• _YOUR OBJECTIVE_
In the records below, pick out all lines containing the word "handleSocialOauth".

(DATA EXTRACTS begins)

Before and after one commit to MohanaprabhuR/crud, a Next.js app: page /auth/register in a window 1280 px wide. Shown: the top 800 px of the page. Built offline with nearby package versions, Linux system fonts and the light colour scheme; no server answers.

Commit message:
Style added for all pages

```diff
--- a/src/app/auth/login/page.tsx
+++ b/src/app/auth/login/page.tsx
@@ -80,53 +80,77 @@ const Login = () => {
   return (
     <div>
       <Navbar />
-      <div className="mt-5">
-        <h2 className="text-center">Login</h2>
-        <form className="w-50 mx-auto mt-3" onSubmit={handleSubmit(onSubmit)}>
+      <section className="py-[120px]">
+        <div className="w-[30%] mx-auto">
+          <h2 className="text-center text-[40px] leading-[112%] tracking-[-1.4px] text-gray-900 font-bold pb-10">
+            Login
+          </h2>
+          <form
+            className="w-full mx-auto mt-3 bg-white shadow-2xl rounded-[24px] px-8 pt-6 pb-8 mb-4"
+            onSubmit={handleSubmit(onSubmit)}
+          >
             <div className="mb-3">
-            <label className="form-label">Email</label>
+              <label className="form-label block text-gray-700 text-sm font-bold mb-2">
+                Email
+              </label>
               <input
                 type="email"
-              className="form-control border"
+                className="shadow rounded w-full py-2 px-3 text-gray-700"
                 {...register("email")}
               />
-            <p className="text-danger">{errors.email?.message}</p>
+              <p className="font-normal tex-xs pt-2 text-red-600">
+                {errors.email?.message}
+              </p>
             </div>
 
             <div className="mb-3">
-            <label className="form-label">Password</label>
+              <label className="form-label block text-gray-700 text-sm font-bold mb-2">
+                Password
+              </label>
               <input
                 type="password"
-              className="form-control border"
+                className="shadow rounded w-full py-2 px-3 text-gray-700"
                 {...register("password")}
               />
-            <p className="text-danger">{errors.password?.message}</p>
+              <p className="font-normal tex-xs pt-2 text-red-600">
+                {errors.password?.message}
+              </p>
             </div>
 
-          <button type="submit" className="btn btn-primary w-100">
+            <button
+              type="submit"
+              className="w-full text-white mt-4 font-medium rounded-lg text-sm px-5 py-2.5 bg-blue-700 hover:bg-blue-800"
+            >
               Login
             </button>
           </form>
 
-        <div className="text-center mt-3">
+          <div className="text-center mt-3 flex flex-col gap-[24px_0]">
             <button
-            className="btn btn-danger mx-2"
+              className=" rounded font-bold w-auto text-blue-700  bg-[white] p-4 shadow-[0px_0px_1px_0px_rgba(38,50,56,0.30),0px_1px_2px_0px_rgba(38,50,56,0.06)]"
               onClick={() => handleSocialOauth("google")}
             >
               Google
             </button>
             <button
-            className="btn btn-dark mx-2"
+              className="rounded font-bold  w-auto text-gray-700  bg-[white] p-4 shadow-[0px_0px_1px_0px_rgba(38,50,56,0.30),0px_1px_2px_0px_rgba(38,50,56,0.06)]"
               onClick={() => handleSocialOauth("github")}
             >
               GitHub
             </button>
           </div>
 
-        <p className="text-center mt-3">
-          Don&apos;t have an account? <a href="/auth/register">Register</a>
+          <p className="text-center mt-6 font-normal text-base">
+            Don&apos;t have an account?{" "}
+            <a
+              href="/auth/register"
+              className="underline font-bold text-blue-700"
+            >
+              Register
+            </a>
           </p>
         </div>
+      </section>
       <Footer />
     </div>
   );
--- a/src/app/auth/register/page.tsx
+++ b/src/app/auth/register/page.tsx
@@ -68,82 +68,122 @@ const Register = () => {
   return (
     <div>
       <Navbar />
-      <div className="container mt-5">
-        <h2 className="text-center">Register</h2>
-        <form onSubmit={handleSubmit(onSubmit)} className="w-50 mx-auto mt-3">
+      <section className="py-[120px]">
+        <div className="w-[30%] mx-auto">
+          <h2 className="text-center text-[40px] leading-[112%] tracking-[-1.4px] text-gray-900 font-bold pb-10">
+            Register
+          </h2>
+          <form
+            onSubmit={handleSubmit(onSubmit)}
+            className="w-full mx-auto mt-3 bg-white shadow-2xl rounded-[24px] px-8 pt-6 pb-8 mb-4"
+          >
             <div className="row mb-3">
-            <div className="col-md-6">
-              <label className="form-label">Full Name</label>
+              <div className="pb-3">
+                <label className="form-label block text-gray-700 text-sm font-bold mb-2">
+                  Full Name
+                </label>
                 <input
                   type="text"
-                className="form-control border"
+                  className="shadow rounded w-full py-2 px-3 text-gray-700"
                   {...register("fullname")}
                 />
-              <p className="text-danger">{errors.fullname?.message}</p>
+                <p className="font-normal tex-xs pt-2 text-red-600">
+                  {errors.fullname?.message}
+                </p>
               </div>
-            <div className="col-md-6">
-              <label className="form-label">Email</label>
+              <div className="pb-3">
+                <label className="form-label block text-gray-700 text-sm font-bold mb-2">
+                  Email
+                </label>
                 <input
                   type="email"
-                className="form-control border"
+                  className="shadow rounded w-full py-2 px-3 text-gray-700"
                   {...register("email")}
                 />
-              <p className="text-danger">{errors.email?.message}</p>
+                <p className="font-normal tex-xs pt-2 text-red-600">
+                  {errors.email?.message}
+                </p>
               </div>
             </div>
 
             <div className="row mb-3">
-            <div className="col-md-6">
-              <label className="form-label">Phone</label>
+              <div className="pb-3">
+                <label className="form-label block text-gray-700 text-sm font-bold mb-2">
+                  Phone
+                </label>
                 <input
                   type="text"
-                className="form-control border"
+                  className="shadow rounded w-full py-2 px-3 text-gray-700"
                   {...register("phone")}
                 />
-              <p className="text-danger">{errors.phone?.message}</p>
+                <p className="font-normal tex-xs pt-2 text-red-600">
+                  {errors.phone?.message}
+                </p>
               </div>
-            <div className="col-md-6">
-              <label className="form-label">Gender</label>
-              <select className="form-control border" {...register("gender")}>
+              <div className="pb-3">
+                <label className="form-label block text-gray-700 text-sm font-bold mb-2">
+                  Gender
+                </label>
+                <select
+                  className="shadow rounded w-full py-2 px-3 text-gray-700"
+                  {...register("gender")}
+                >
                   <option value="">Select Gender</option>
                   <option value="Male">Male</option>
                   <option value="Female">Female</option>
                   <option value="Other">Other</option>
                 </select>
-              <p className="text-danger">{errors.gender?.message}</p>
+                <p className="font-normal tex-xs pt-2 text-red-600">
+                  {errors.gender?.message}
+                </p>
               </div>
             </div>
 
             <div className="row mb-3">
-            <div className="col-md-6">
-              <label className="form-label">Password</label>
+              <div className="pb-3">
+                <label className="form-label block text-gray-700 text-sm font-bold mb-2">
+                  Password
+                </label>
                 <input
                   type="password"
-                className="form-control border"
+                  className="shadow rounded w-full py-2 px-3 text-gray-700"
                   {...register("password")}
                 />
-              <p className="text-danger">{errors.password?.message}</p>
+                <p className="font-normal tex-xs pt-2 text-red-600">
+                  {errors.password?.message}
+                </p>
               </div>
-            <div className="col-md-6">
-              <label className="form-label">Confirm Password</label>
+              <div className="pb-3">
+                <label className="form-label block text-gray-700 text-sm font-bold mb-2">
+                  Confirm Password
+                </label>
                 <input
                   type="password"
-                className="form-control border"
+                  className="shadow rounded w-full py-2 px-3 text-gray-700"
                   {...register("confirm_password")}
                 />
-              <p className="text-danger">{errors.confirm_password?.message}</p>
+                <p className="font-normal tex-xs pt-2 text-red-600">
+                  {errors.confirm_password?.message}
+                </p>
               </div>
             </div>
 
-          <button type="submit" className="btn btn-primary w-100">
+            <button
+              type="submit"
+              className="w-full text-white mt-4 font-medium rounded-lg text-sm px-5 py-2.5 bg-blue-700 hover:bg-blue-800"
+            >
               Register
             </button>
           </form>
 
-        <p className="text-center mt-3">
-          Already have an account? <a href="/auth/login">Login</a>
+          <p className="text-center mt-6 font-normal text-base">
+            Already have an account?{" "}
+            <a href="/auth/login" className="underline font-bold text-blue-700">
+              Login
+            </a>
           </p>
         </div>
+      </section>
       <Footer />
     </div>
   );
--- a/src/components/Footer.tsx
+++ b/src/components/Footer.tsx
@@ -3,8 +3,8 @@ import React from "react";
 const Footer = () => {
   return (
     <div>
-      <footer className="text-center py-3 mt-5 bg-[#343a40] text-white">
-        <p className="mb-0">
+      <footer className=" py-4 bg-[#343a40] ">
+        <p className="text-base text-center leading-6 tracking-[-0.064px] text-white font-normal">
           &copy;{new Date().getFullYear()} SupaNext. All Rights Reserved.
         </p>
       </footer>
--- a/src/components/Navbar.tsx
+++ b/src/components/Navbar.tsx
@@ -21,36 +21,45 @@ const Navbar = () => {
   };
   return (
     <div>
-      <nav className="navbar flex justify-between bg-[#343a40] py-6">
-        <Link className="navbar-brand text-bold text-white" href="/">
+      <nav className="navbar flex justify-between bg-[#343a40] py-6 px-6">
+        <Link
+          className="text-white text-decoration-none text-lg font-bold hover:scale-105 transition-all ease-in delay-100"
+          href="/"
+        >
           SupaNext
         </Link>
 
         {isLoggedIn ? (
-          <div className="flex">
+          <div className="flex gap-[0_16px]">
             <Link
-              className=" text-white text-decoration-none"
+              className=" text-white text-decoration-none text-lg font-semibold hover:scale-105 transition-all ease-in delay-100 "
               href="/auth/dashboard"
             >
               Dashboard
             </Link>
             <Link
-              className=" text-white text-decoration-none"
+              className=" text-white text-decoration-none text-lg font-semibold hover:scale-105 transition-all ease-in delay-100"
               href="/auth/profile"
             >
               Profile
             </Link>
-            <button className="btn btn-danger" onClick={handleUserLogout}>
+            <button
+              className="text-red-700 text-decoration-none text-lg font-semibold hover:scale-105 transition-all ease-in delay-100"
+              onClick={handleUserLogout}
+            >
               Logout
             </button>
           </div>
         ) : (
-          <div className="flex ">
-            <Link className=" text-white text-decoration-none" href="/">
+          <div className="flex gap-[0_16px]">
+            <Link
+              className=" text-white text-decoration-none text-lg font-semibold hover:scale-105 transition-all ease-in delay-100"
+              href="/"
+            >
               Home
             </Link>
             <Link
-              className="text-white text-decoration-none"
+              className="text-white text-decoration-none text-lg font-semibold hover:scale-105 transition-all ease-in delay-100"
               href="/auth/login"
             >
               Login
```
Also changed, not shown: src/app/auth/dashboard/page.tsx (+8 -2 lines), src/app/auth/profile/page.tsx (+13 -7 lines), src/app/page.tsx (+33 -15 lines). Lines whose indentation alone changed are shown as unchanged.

(DATA EXTRACTS ends)

• _EXPECTED ANSWER_
               onClick={() => handleSocialOauth("google")}
               onClick={() => handleSocialOauth("github")}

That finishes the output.